4 comments:

Tina Donahue said...

I had no idea you had music in your background, Tim. Fascinating post. I'm always amazed at how musicians/artists compose songs. They seem so intricate to me because I know zip about the field. But it is similar to writing. Fans often ask how I plot and pull everything together. The best I can tell them is that it's like a puzzle. I would imagine composing is the same.

jean hart stewart said...

Fascinating, Tim, and just thinking of some of those old tunes is romantic. Can't really understand how some of the clanging sounds of today music could set the same mood,,Thanks for an enjoyable post.

Fiona McGier said...

My Dad was a HUGE music fan...in fact her moved to Chicago when he crossed "the pond" from Scotland, to be near the blues musicians he'd been listening to for years, buying their 78s as imports. He got to meet many of his idols, like B.B.King and Louis Armstrong.

He also loved classical music and told me that when Ravel's Bolero was first played the audience was shocked! Absolutely shocked! As I listened to it, I asked him why. He told me that it mimics the act of sex: first it's so quiet you almost can't hear it, then it gets steadily more intense with each repetition.
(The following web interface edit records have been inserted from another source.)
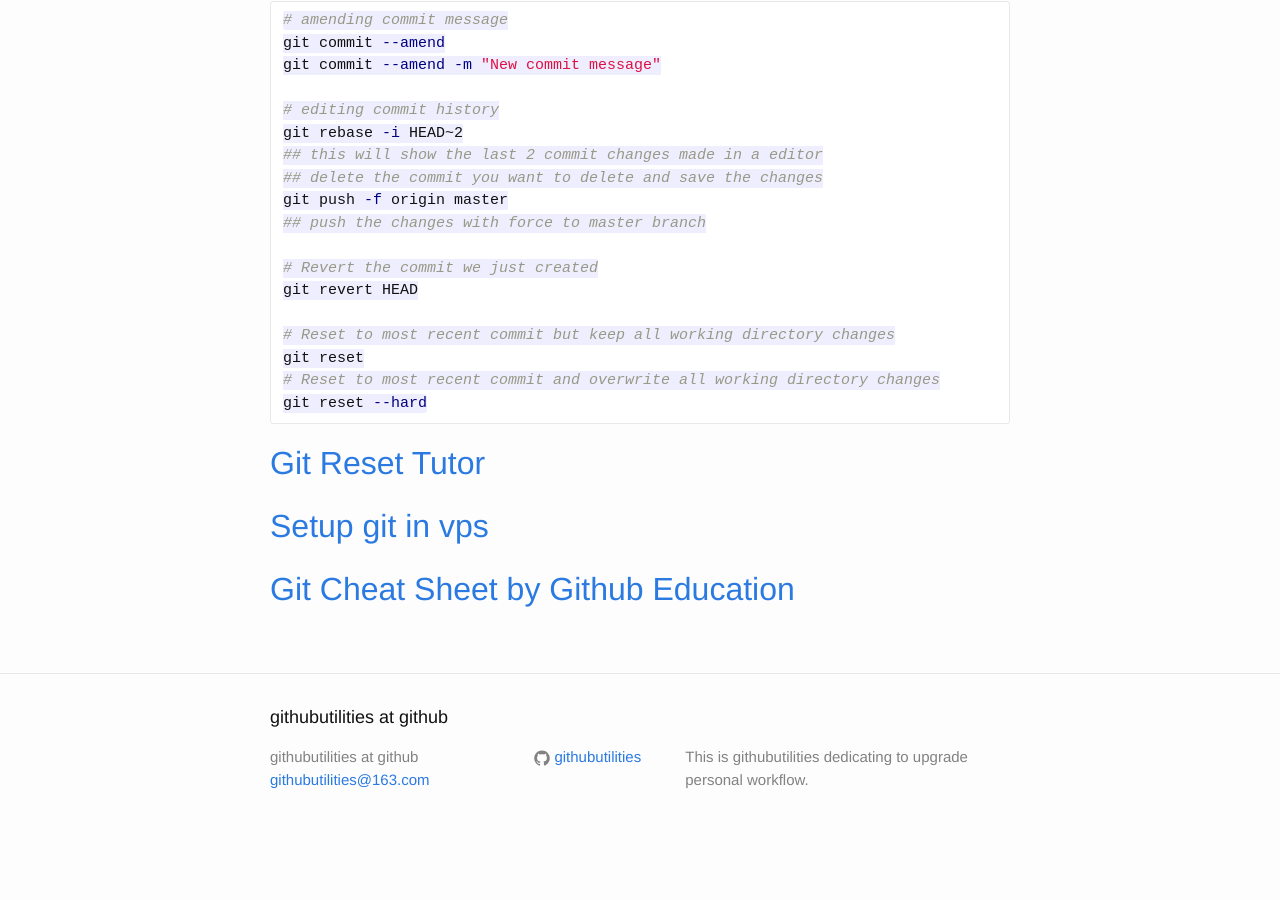
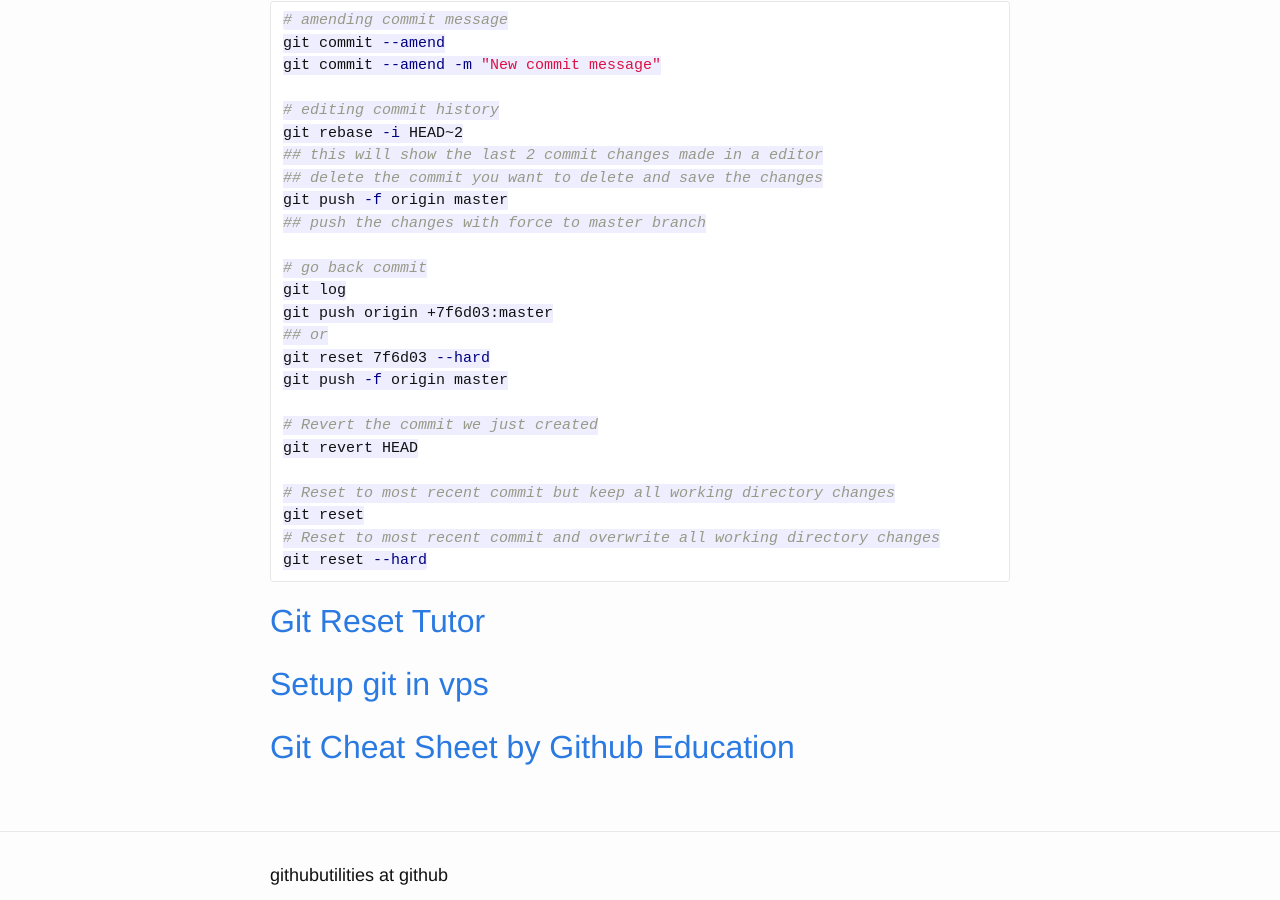
Before and after one commit to githubutilities/githubutilities.github.io, a Jekyll site: the page built from _posts/2015-01-22-personal-git-command-cheat-sheet.markdown, in a window 1280 px wide and 900 px high, scrolled down 2653 px. Built offline with Jekyll 4.4.1, drawn with Linux system fonts in a browser that asks for light colours; Markdown is read by kramdown in place of the engine named in the settings; before the commit the page ends 3504 px from its top, so only the background shows below that.

Commit message:
go back to commit

```diff
--- a/_posts/2015-01-22-personal-git-command-cheat-sheet.markdown
+++ b/_posts/2015-01-22-personal-git-command-cheat-sheet.markdown
@@ -132,6 +132,13 @@ git rebase -i HEAD~2
 git push -f origin master
 ## push the changes with force to master branch
 
+# go back commit
+git log
+git push origin +7f6d03:master
+## or
+git reset 7f6d03 --hard
+git push -f origin master
+
 # Revert the commit we just created
 git revert HEAD
 
```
There's only a slight variation once in a while, otherwise it's the same tune over and over again until it reaches such a grand crescendo that it literally "explodes" with sound!
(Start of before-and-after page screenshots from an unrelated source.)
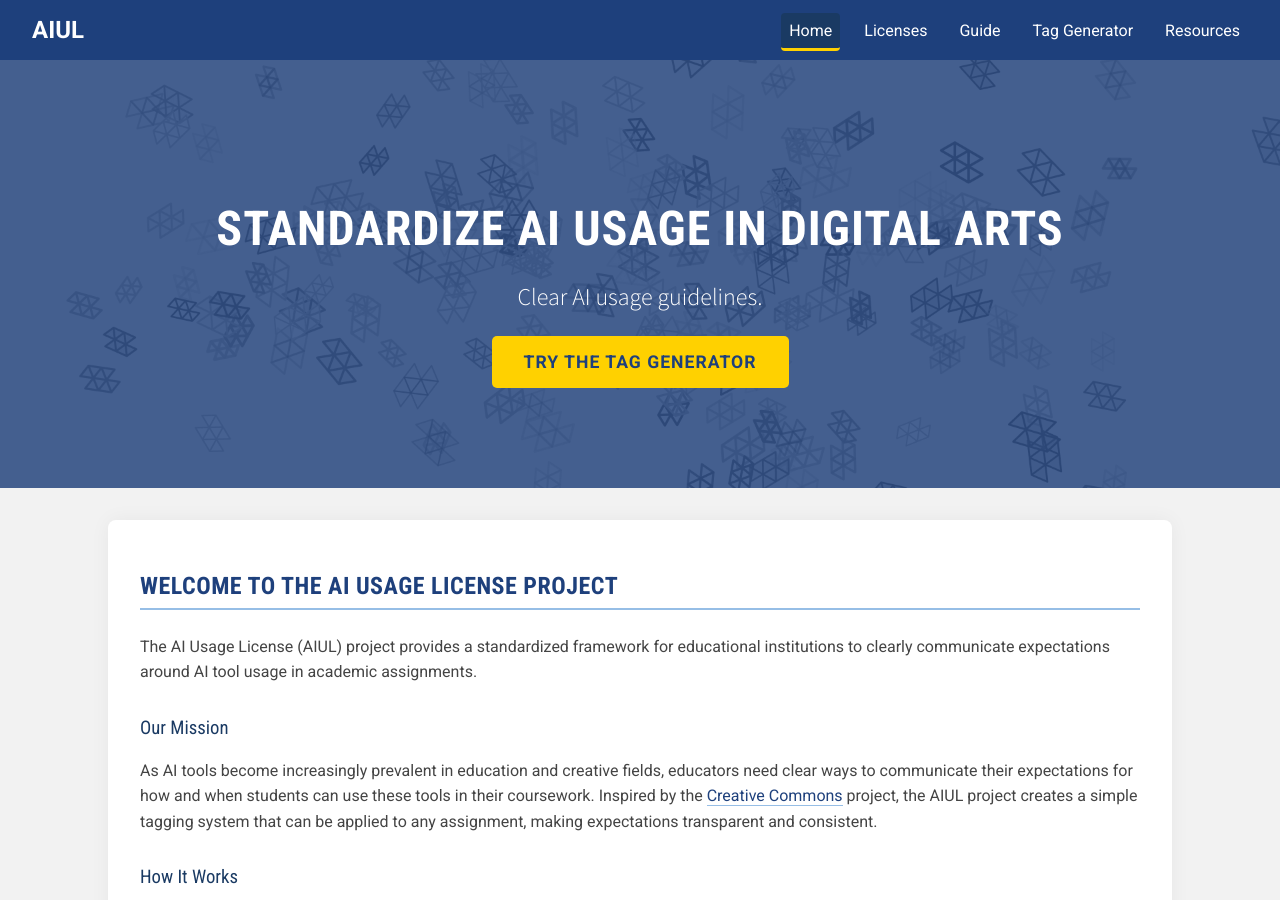
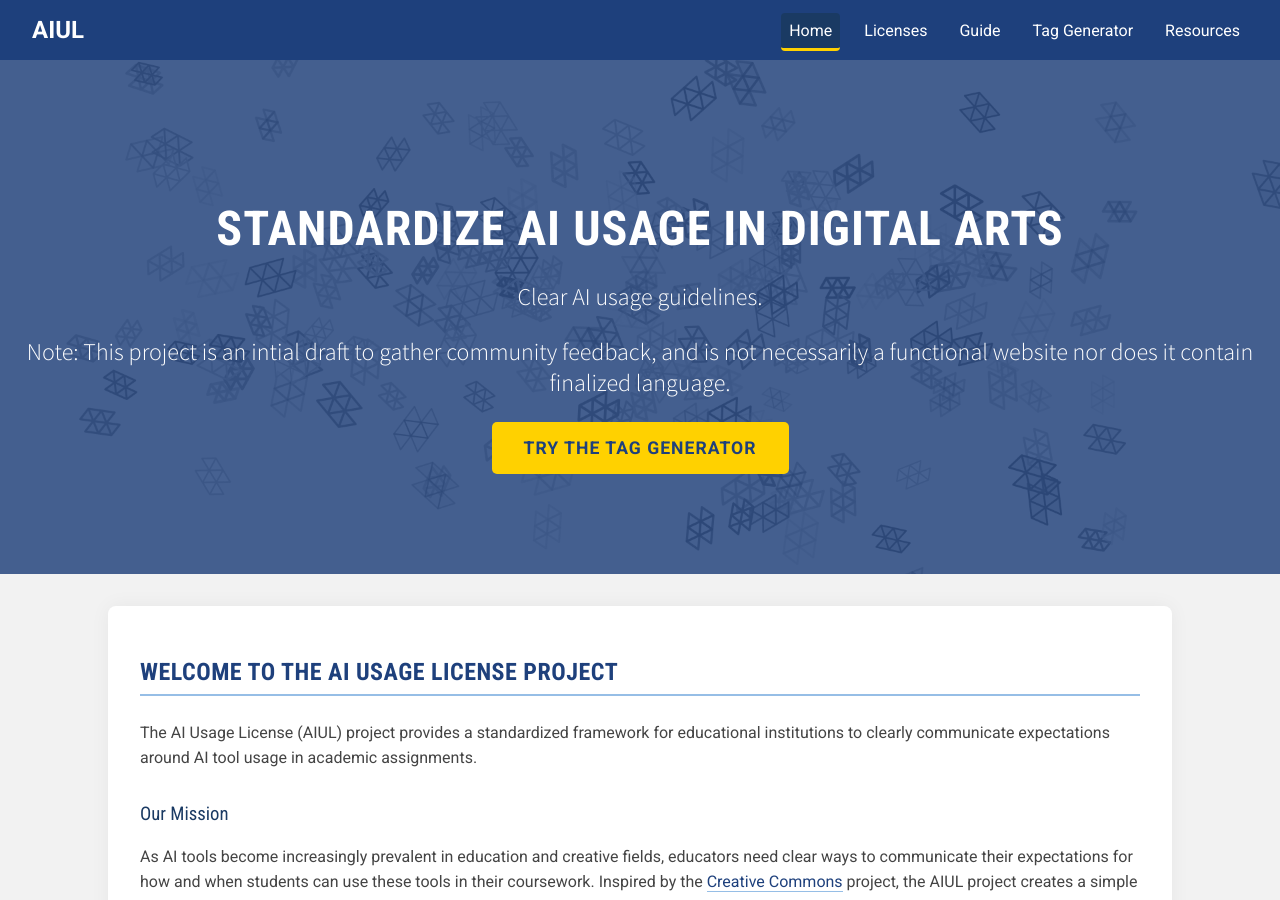
Before and after one commit to dmd-program/AIUL, a Jekyll site: the page built from index.html, in a window 1280 px wide and 900 px high. Built offline with Jekyll 4.4.1, drawn with Linux system fonts in a browser that asks for light colours.

Commit message:
Update index.html

```diff
--- a/index.html
+++ b/index.html
@@ -7,6 +7,7 @@ title: Home
 <section class="hero">
   <h1>Standardize AI Usage in Digital Arts</h1>
   <p>Clear AI usage guidelines.</p>
+  <p>Note: This project is an intial draft to gather community feedback, and is not necessarily a functional website nor does it contain finalized language.</p>
   <a href="{{ '/tag-generator.html' | relative_url }}">Try the Tag Generator</a>
 </section>
 
```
Now that I'm old and know more about such things, I'd have to say it's the musical depiction of a male's sexual experience, because if it was the female's, there would be repeated explosions, each one bigger than the last one, until the huge one...then there'd still be "after-shocks" of tiny ones that gradually abated to a satisfied hum. Why doesn't someone compose that?

Oh, and my husband prefers LP sound also, but he sacrifices for the convenience of I-Pods.
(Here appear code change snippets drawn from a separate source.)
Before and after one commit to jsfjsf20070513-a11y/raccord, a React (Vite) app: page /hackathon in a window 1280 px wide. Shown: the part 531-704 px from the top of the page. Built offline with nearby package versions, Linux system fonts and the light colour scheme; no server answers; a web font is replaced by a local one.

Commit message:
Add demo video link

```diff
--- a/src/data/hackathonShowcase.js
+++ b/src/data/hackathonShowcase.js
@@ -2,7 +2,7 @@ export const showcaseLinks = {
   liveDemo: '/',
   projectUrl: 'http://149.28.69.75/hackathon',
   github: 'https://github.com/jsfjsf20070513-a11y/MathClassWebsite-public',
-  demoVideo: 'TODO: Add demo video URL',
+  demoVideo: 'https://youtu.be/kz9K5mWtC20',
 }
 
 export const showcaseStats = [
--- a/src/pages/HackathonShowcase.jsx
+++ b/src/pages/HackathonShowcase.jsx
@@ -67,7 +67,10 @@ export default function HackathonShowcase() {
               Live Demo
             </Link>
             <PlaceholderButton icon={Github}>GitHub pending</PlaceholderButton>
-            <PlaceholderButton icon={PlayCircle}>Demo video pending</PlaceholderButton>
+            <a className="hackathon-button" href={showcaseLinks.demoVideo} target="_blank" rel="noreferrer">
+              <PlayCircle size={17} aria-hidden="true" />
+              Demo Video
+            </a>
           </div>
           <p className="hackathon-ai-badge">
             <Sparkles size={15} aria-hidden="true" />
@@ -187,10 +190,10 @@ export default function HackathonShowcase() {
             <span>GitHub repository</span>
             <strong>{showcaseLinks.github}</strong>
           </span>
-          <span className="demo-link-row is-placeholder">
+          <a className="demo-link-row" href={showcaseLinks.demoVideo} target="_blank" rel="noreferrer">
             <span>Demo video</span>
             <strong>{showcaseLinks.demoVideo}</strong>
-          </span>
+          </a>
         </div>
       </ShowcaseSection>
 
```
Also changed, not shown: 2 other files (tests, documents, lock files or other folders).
Tim Smith said...

Tina, you're right about composing/arranging being akin to plotting a story - it's all about putting the pieces in the right order, like a puzzle.

Fiona, if Bolero had been composed any time after the 19th century it wouldn't come across as sexist LOL. Keep in mind that Ravel was a horny Frenchman, so... I had heard your analogy in college but never saw it put to such funny use as in that movie. Proves my point that Blake Edwards was one of the wittiest sceenwriters of all time.